### [Task objective]
In the entries below, find every line with the string "letter" and copy it.

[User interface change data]
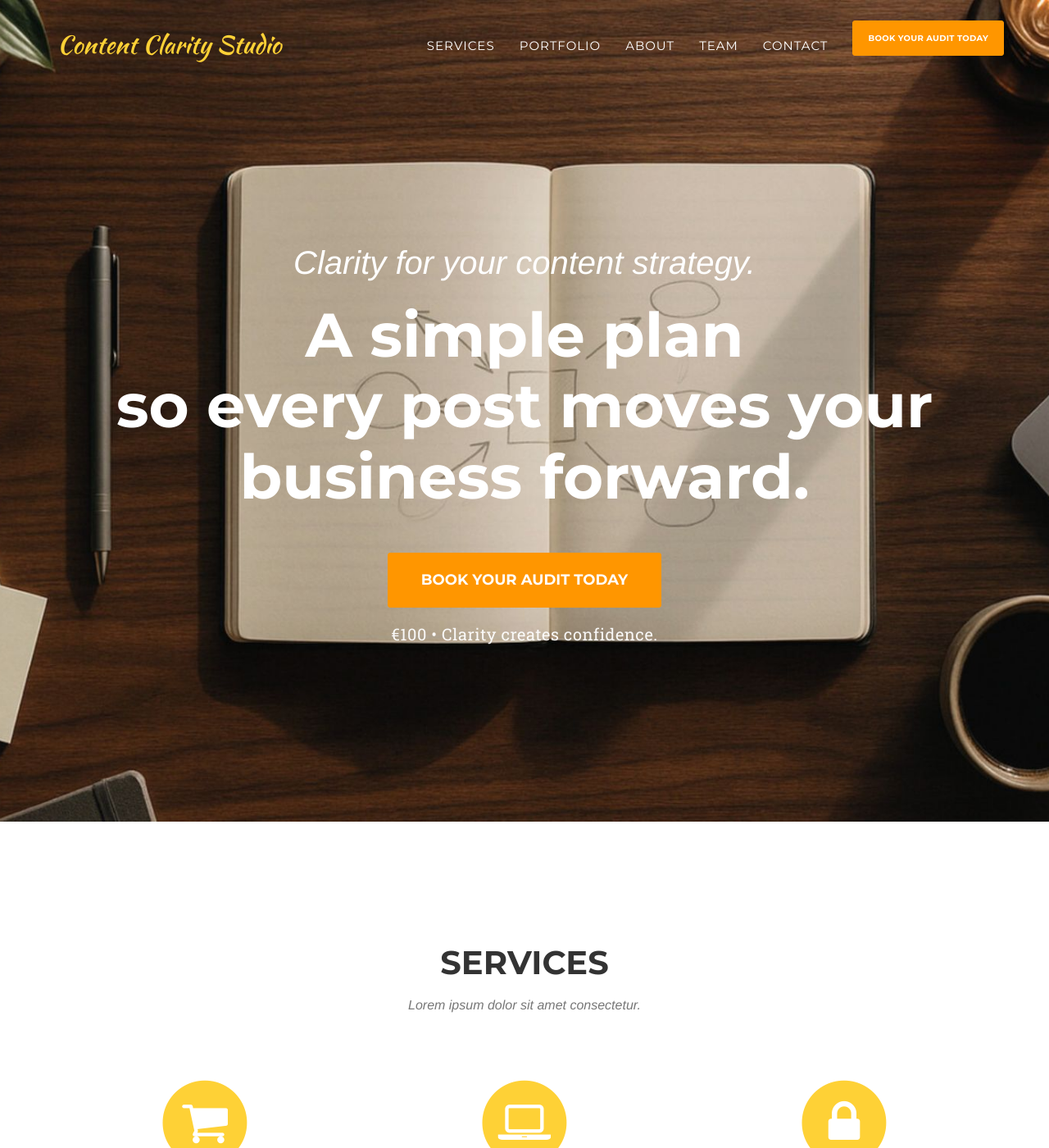
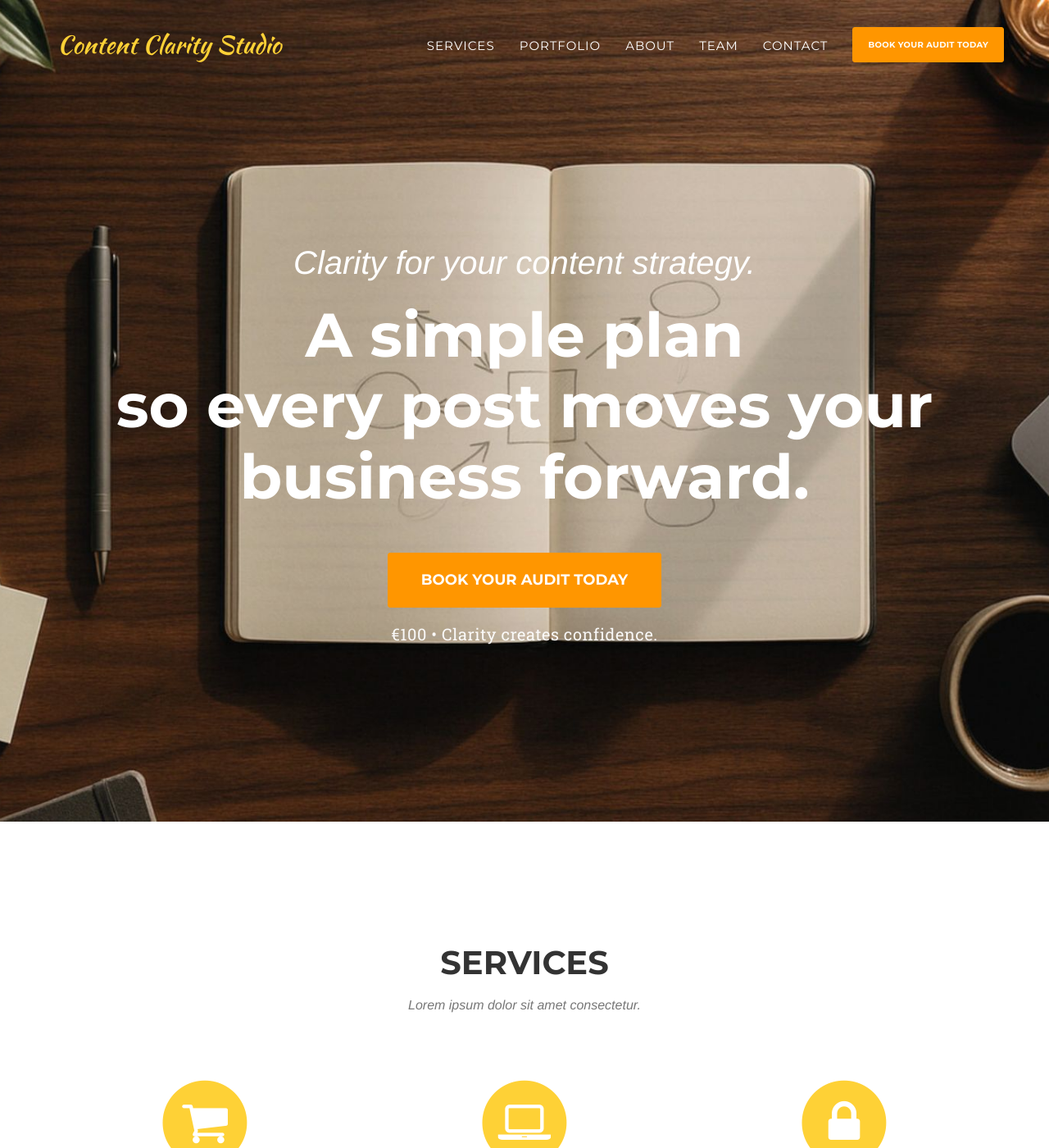
Before and after one commit to ContentClarityStudio/contentclaritystudio.github.io, a Jekyll site: the page built from index.html, in a window 1280 px wide and 1400 px high. Shown: the whole window at 82% size. Built offline with Jekyll 4.4.1, drawn with Linux system fonts in a browser that asks for light colours; some web fonts are replaced.

Commit message:
Update overrides.css
center nav bar CTA

```diff
--- a/css/overrides.css
+++ b/css/overrides.css
@@ -73,3 +73,18 @@ text-transform: none;
   font-weight: 600;      /* same as hero button weight */
   letter-spacing: 0.3px; /* optional: adds the same subtle spacing */
 }
+/* Center the Book CTA vertically inside the desktop navbar */
+.navbar-nav > li > .btn.btn-primary.btn-cta {
+  font-weight: 600;       /* keep the bold match */
+  letter-spacing: 0.3px;  /* subtle spacing */
+  margin-top: 8px;        /* base offset */
+  margin-bottom: 8px;     /* equal bottom offset */
+}
+
+/* Adjust when the navbar collapses on small screens */
+@media (max-width: 767px) {
+  .navbar-nav > li > .btn.btn-primary.btn-cta {
+    margin-top: 10px;     /* keeps spacing when stacked */
+    margin-bottom: 10px;
+  }
+}
```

### [Output]
   letter-spacing: 0.3px; /* optional: adds the same subtle spacing */
+  letter-spacing: 0.3px;  /* subtle spacing */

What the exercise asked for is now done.